So they devised a scheme by which McGrath paid Stone Age, the Nagin family granite firm, with a check from his daughter’s trust account. McGrath was then reimbursed by Home Solutions by being given a discount on stock; the $50,000 differential between the cost and what he paid was reported to the SEC as an “advisory fee.”
McGrath said he had hoped to use another intermediary to get the money to Nagin, but didn’t want to bring anyone else into the scheme.
“How do you ask someone to bribe someone?” asked McGrath, who in addition to mortgage fraud pleaded guilty to bribing a public official in New Jersey. “It’s hard to write that check.”
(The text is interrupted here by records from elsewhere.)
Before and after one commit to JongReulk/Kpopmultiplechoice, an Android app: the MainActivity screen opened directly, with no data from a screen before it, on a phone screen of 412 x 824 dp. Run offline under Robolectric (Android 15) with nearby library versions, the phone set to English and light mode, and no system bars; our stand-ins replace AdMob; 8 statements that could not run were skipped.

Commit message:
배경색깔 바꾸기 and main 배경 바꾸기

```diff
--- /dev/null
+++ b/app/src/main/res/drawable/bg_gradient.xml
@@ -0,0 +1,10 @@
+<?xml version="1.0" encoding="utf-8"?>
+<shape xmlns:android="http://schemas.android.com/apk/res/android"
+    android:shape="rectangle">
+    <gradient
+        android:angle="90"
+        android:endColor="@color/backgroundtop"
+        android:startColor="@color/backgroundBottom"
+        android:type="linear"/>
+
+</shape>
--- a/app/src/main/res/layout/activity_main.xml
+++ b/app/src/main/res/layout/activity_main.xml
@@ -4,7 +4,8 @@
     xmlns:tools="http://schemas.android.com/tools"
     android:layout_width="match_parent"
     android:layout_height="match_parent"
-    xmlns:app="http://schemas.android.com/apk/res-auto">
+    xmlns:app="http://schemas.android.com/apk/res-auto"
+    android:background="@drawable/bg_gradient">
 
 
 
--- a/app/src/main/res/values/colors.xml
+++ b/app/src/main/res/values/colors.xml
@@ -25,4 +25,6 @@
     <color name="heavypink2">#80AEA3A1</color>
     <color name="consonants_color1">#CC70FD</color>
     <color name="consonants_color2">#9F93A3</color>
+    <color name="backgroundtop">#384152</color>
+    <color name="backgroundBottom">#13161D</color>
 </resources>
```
McGrath said he personally delivered the check to Nagin, who had come to a meeting to lend his support for Home Solutions’ projects at an investor meeting. Afterward, he testified, Nagin patted him on the back and thanked him.
As part of what McGrath termed a “cover story,” he eventually received some paperwork showing he had a 5 percent stake in Stone Age. McGrath said there was no pretense that the stake was real, and that he never again heard from anyone associated with Stone Age. He said he did not believe he had kept the paperwork, noting that he could not produce it when the government asked him for it.
While neither of the big projects for which Fradella sought Nagin’s help ever came to fruition – a fact Nagin’s defense lawyer, Robert Jenkins, is sure to highlight during cross-examination -- McGrath said he and Fradella felt they were close to landing them in 2008. He said Nagin was key to establishing Fradella and Home Solutions’ credibility with investors and partners, such as developer Michael Samuel, who owned the Market Street power plant and was planning to partner with Home Solutions to redevelop it into shops and homes.
“Ray Nagin was always viewed as Frank’s guy,” McGrath testified. “Frank would tout, if you will, his relationship with Mr. Nagin, to his investors, to Michael Samuel.
“The only value Frank Fradella was bringing to the table was his relationship with Mr. Nagin.”